Becoming a lawyer is not for the fainthearted. From the LSAT to the Bar Exam, you can count on stress like clockwork. It’s supposed to all be worth it in the end – you trade short-term high blood pressure for the long-term stability of a making a comfortable living practicing law. But recent law grads’ mounting debt and employment woes 1 suggest that they may have been sold a bag of goods. Here’s the latest on the law school crisis.
- Should legal education change? With law school admissions and enrollments on the decline, some are wondering whether it is time for law schools to revisit their tuitions and course content. CNN/Fortune
- Still on the law school reform track, the case builds for eliminating the third-year of law school. Susannah Moran and Joe Palazzolo discuss the whimsical classes that 3Ls take. Wall Street Journal

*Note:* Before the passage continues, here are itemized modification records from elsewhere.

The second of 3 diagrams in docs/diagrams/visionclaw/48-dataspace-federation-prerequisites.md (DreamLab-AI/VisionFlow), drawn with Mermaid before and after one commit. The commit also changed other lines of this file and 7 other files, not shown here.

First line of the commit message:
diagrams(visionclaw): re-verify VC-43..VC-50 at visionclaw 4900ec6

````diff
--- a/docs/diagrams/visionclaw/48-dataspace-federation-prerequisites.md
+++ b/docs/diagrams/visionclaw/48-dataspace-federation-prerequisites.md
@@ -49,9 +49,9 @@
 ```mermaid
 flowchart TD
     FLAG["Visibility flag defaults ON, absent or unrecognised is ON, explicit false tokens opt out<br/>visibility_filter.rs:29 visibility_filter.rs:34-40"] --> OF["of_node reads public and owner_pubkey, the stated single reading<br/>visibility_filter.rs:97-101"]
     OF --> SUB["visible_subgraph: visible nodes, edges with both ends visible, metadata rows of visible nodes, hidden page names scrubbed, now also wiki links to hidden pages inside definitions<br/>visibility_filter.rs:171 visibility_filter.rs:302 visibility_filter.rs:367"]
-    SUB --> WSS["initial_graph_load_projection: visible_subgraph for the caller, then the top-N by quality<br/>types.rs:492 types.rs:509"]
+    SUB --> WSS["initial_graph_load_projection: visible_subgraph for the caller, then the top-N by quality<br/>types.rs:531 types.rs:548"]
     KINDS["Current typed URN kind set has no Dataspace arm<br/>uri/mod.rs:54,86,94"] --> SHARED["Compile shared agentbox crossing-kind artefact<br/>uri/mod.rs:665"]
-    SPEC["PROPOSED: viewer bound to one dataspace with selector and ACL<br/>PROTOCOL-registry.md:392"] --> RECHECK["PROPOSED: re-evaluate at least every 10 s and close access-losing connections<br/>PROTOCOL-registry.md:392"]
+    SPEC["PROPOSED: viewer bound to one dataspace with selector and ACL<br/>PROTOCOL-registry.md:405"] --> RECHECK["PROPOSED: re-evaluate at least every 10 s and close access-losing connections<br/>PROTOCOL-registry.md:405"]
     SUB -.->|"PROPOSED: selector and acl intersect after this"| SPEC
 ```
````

- The calls for reform are not limited to law school. Fordham and Harvard Law grads discuss legal profession’s unnerving focus on pedigree in lieu of actual talent. Above the Law

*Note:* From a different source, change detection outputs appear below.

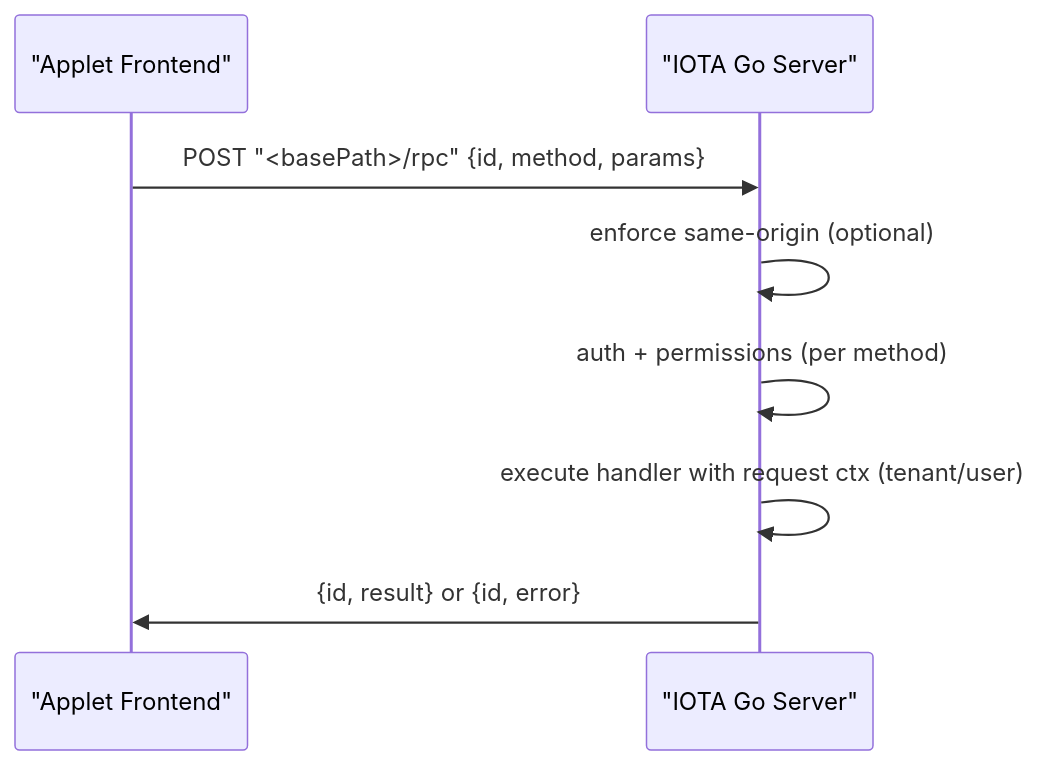
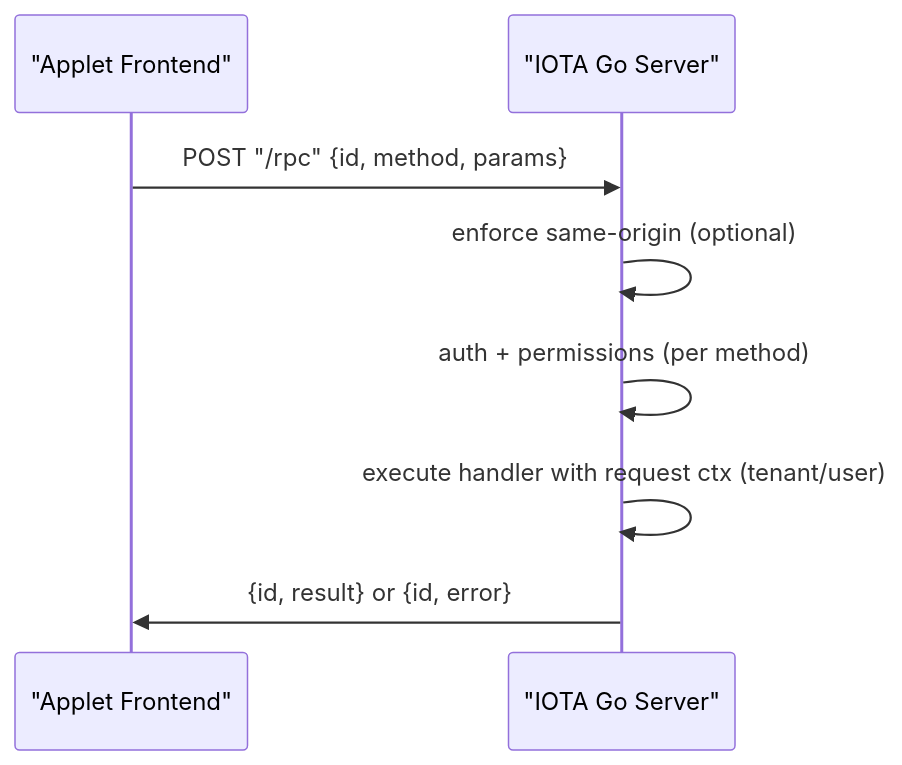
One commit to iota-uz/iota-sdk changed the third of 3 diagrams in docs/content/architecture/applets.mdx. Above: the diagram before and after it, drawn with Mermaid. The commit also changed other lines of this file and 22 other files, not shown here.

````diff
--- a/docs/content/architecture/applets.mdx
+++ b/docs/content/architecture/applets.mdx
@@ -70,11 +70,11 @@
 ```mermaid
 sequenceDiagram
   participant App as "Applet Frontend"
   participant IOTA as "IOTA Go Server"
 
-  App->>IOTA: POST "<basePath>/rpc" {id, method, params}
+  App->>IOTA: POST "/rpc" {id, method, params}
   IOTA->>IOTA: enforce same-origin (optional)
   IOTA->>IOTA: auth + permissions (per method)
   IOTA->>IOTA: execute handler with request ctx (tenant/user)
   IOTA->>App: {id, result} or {id, error}
 ```
````
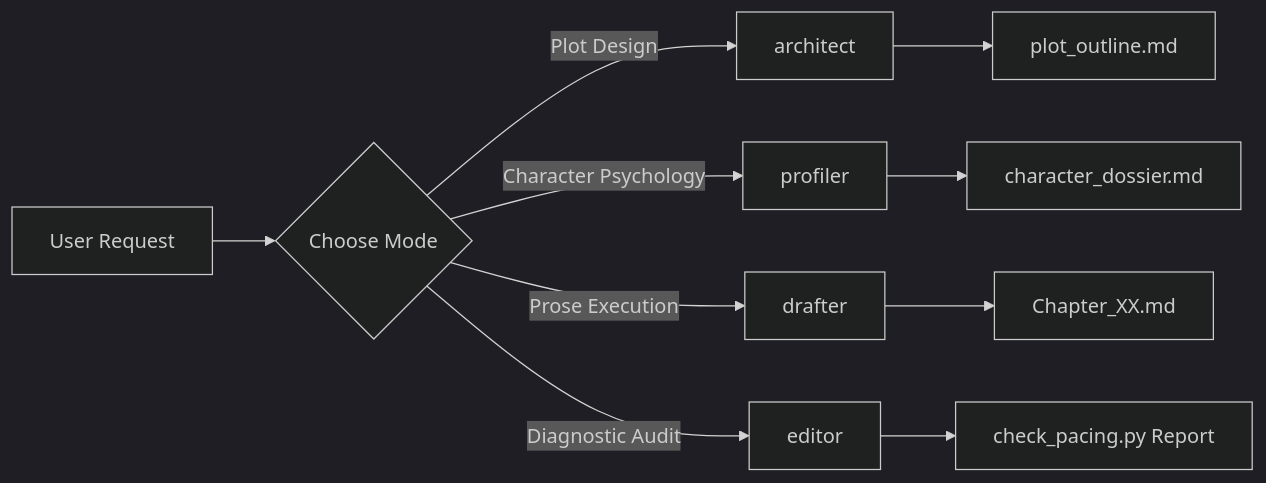
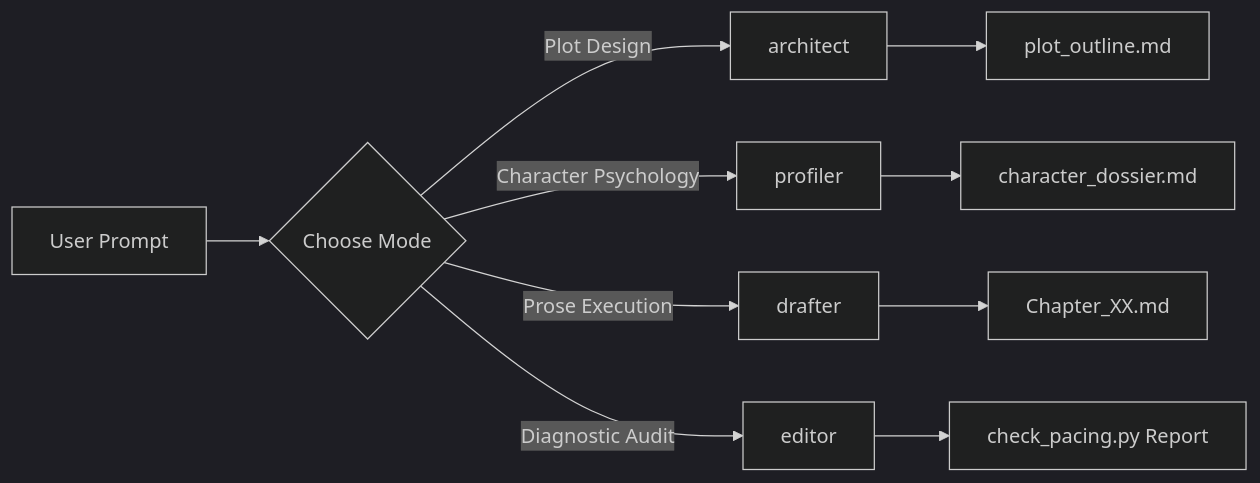
The diagram in README.md (Rangga11268/novel-writing-craft-skill), drawn with Mermaid (dark theme) before and after one commit. The commit also changed other lines of this file and 1 other file, not shown here.

````diff
--- a/README.md
+++ b/README.md
@@ -74,13 +108,13 @@
 ```mermaid
 flowchart LR
-    A[User Request] --> B{Choose Mode}
+    A[User Prompt] --> B{Choose Mode}
     B -->|Plot Design| C[architect]
     B -->|Character Psychology| D[profiler]
     B -->|Prose Execution| E[drafter]
     B -->|Diagnostic Audit| F[editor]
 
     C --> G[plot_outline.md]
     D --> H[character_dossier.md]
     E --> I[Chapter_XX.md]
     F --> J[check_pacing.py Report]
 ```
````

- Some are heading the call for change. NYU has changed its 3L program and there is a new sheriff in town at St. Louis University. Business Insider

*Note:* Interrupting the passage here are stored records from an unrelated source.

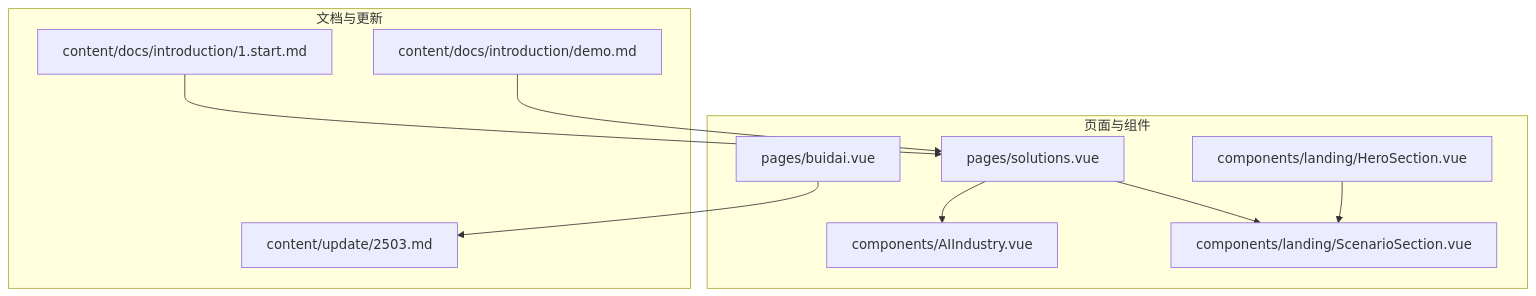
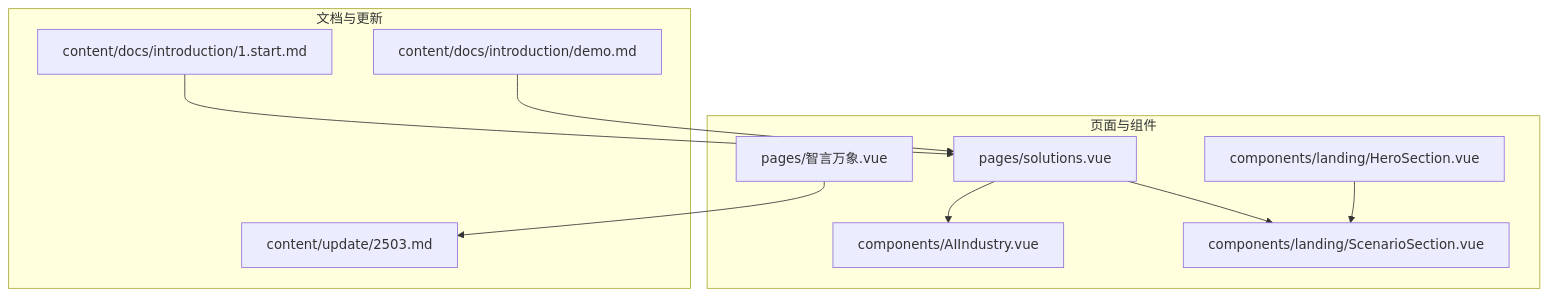
One commit to lllyyysss77/buidai changed the first of 6 diagrams in .qoder/repowiki/zh/content/核心功能/行业场景解决方案/企业级组织管理模块/行业落地实践.md. Above: the diagram before and after it, drawn with Mermaid. The commit also changed other lines of this file and 163 other files, not shown here.

````diff
--- a/.qoder/repowiki/zh/content/核心功能/行业场景解决方案/企业级组织管理模块/行业落地实践.md
+++ b/.qoder/repowiki/zh/content/核心功能/行业场景解决方案/企业级组织管理模块/行业落地实践.md
@@ -41,21 +41,21 @@
 ```mermaid
 graph TB
 subgraph "页面与组件"
 A["pages/solutions.vue"]
 B["components/AIIndustry.vue"]
 C["components/landing/ScenarioSection.vue"]
 D["components/landing/HeroSection.vue"]
-E["pages/buidai.vue"]
+E["pages/智言万象.vue"]
 end
 subgraph "文档与更新"
 F["content/docs/introduction/1.start.md"]
 G["content/docs/introduction/demo.md"]
 H["content/update/2503.md"]
 end
 A --> B
 A --> C
 D --> C
 E --> H
 F --> A
 G --> A
 ```
````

- Then there are others who are still in hustle-mode. Dean Lawrence Mitchell argues that law school is still a great choice for everyone. New York Times
- Dean Lawrence’s unabashed enthusiasm in the face of sobering financial realities seems a bit like Lehman Brothers before the collapse. Prof. Paul Campos helps the uninitiated translate the self-interested doubletalk. Salon
Want to learn more? Prof. Brian Tamanaha explores how we got into this mess in his recently published book, Failing Law Schools. If you’re still interested in law school, Prof. Campos helps you understand the lay of the land in his recently published work, Don’t Go to Law School (Unless): A Law Professor’s Inside Guide to Maximizing Opportunity and Minimizing Risk.
- http://www.nytimes.com/2012/07/15/opinion/sunday/an-existential-crisis-for-law-schools.html?_r=0 ↩